Genetic sequencing research laboratory Progenabiome, Ventura, Calif, published findings on SARS-CoV-2 in fecal samples from symptomatic patients who tested positive for covid-19. According to Progenabiome, it is the first lab worldwide to provide this level of insight on the SARS-CoV-2 virus, its evolution, and strains, based on data from the stools of patients. The research shows covid-19 mutations and suggests covid-19 could be a gut infection.1 Specifically, the research demonstrated the following:

  • Fecal samples show SARS-Cov-2 infective virus in all nasopharyngeal positive patients using a more sensitive method
  • There is potential for fecal-oral transmission
  • Different mutations were found among those in which SARS-CoV-2 was detected by whole genome sequencing

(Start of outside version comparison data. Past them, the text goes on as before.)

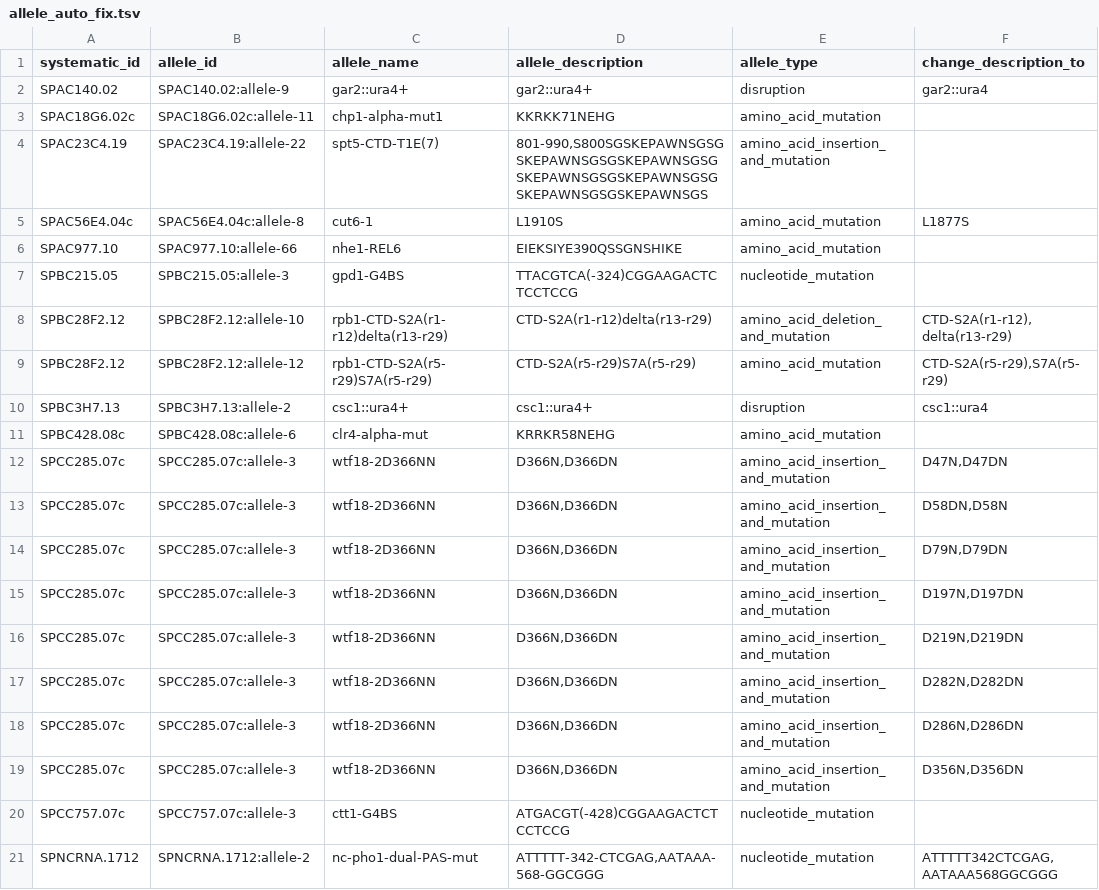
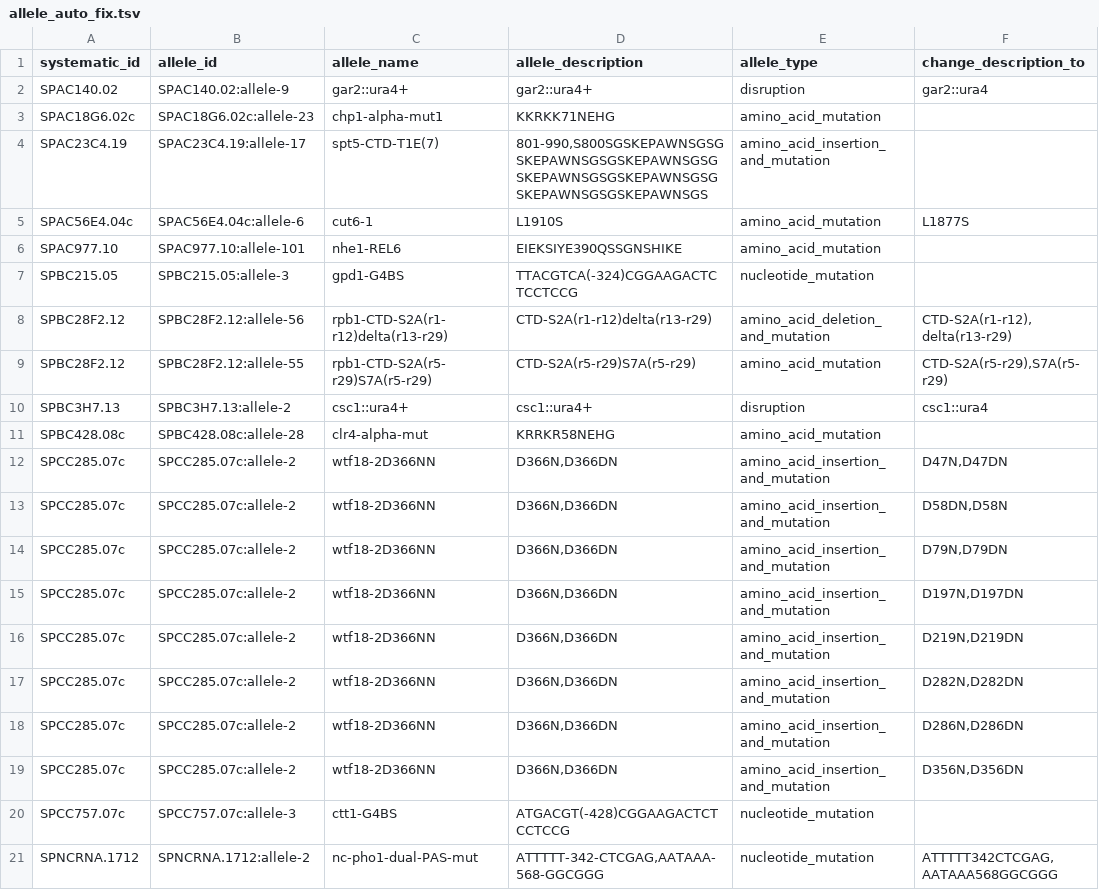
Before and after one commit to pombase/allele_qc, a TSV file: results/allele_auto_fix.tsv, drawn as a sheet; only a part is shown; the diff names each change by its address in the sheet, - before the commit and + after, or states it on an @@ line.

```diff
--- a/results/allele_auto_fix.tsv
+++ b/results/allele_auto_fix.tsv
-B3 (allele_id): SPAC18G6.02c:allele-11
+B3 (allele_id): SPAC18G6.02c:allele-23
-B4 (allele_id): SPAC23C4.19:allele-22
+B4 (allele_id): SPAC23C4.19:allele-17
-B5 (allele_id): SPAC56E4.04c:allele-8
+B5 (allele_id): SPAC56E4.04c:allele-6
-B6 (allele_id): SPAC977.10:allele-66
+B6 (allele_id): SPAC977.10:allele-101
-B8 (allele_id): SPBC28F2.12:allele-10
+B8 (allele_id): SPBC28F2.12:allele-56
-B9 (allele_id): SPBC28F2.12:allele-12
+B9 (allele_id): SPBC28F2.12:allele-55
-B11 (allele_id): SPBC428.08c:allele-6
+B11 (allele_id): SPBC428.08c:allele-28
-B12:B19 (allele_id): SPCC285.07c:allele-3
+B12:B19 (allele_id): SPCC285.07c:allele-2
```
Also changed, not shown: results/allele_cannot_fix_other_errors.tsv, results/protein_modification_cannot_fix_other_errors.tsv, 8 other files.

“Since the outbreak of covid-19, I felt it was important to look at patients’ stools because of the prevalence of ACE2 receptors in the GI tract,” says Sabine Hazan, CEO of Progenabiome and Ventura Clinical trials. “PCR testing by definition looks at and copies a small portion of genetic information; because of this, it only shows a segment of the virus which may or may not be significant. More importantly, it doesn’t help guide the therapy. “Alternatively, whole genome sequencing provides a much more comprehensive view, allows us to better understand the virus and its various mutations, and it serves as a better diagnostic tool to assess evolution of this virus that may more accurately distinguish if the virus disappears after treatment.” For more information, visit Progenabiome. Reference 1. Papoutsis A, Borody T, Dolai S, et al. Detection of SARS-CoV-2 from patient fecal samples by whole genome sequencing. Gut Pathog. Under review. doi:10.21203/ Featured image: Colorized scanning electron micrograph of an apoptotic cell (green) infected with SARS-COV-2 virus particles (orange), isolated from a patient sample. Image captured at the NIAID Integrated Research Facility (IRF) in Fort Detrick, Maryland. Credit: NIAID.